What to believe? Try science. Instead of being caused by corporations, the overwhelmingly majority of cancerous mutations are caused by DNA. Most of the rest are caused by lifestyle choices, such as smoking or obesity. Only a small number can be traced to actual environmental factors, according to a numerical model based on DNA sequencing and epidemiological data from around the world.

This has long been known, but given the prevalence of "fake news" and "alternative facts" promoted by activists it has become confused. Instead, people who have no risk factors - they exercise, eat healthy and don't smoke - who have gotten cancer get lumped into whatever people are raising money for, everything from second-hand smoke (and even, strangely, third hand smoke) to BPA and epigenetics caused by something their grandparents ate.

In a 2015 study co-authored by two of the authors in Science, it was reported that DNA copying errors could explain why certain cancers in the U.S., such as those of the colon, occur more commonly than other cancers, such as brain cancer. This new model sought to estimate the fraction of mutations in cancer due to those DNA copying errors. 

To answer this question, the scientists took a close look at the mutations that drive abnormal cell growth among 32 cancer types. They developed a new mathematical model using DNA sequencing data from The Cancer Genome Atlas and epidemiologic data from the Cancer Research UK database.

According to the researchers, it generally takes two or more critical gene mutations for cancer to occur.

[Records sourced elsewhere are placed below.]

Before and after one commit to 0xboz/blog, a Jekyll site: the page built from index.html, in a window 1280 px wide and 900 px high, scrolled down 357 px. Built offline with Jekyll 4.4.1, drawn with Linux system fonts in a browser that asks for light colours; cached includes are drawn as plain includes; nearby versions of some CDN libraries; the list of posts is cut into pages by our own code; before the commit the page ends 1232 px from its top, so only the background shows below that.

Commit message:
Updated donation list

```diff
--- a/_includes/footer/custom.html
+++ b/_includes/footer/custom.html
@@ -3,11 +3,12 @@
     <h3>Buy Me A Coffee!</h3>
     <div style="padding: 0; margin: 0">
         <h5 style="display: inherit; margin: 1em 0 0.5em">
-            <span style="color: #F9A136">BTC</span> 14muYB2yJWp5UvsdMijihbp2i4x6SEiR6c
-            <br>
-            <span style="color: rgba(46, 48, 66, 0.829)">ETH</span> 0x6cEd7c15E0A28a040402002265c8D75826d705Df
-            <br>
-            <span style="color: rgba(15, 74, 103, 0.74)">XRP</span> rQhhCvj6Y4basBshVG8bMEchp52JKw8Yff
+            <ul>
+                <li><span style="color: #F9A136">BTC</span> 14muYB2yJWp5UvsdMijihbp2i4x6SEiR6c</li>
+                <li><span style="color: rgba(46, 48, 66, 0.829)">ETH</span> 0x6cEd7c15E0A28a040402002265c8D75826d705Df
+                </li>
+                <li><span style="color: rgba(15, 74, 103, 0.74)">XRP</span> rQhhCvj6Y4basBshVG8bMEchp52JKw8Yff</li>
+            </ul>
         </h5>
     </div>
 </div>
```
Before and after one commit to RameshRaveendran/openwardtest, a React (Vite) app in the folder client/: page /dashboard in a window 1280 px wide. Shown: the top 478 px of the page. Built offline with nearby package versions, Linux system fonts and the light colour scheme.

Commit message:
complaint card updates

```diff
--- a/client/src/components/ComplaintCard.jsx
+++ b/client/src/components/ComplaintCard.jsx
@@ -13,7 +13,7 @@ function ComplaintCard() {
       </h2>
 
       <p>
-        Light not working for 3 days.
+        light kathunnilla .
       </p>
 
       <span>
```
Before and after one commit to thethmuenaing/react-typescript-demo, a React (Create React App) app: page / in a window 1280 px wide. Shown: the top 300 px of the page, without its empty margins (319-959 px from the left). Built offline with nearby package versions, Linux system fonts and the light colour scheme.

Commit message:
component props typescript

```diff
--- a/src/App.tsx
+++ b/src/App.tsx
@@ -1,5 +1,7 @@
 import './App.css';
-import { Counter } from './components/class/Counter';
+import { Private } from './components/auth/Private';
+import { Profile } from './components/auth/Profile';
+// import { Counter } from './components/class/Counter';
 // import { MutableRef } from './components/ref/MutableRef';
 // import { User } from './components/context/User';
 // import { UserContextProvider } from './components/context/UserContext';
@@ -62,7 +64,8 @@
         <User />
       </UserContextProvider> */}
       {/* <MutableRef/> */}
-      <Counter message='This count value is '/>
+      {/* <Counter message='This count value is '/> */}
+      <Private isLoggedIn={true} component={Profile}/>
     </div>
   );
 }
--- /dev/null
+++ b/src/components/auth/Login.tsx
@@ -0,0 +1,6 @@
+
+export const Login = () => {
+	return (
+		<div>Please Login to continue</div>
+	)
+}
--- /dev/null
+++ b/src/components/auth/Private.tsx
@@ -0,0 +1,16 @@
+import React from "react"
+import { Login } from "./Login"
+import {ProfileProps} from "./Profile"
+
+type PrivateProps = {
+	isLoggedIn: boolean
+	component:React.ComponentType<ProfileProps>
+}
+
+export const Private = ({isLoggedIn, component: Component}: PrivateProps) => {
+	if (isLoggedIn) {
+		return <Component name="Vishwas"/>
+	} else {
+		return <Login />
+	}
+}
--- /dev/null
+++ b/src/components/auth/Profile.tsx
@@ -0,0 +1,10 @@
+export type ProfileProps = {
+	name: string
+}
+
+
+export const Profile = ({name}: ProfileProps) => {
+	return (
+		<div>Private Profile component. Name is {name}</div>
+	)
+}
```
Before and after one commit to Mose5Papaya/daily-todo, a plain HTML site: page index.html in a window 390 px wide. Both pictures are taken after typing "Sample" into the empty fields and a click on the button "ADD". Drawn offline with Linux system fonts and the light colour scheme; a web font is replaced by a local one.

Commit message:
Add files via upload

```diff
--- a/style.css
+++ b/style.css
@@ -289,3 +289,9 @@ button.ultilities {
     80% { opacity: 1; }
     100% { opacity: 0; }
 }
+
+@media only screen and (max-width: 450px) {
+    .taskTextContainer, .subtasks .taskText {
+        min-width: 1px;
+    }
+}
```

In a person, these mutations can be due to random DNA copying errors, the environment, or inherited genes. Knowing this, Tomasetti and Vogelstein used their mathematical model to show, for example, that when critical mutations in pancreatic cancers are added together, 77 percent of them are due to random DNA copying errors, 18 percent to environmental factors (such as smoking), and the remaining 5 percent to heredity.

In other cancer types, such as those of the prostate, brain, or bone, more than 95 percent of the mutations are due to random copying errors.

Lung cancer, they note, presents a different picture: 65 percent of all the mutations are due to environmental factors, mostly smoking, and 35 percent are due to DNA copying errors. Inherited factors are not known to play a role in lung cancers.

Looking across all 32 cancer types studied, the researchers estimate that 66 percent of cancer mutations result from copying errors, 29 percent can be attributed to lifestyle or environmental factors, and the remaining 5 percent are inherited.

The scientists say their approach is akin to attempts to sort out why "typos" occur when typing a 20-volume book: being tired while typing, which represents environmental exposures; a stuck or missing key in the keyboard, which represent inherited factors; and other typographical errors that randomly occur, which represent DNA copying errors.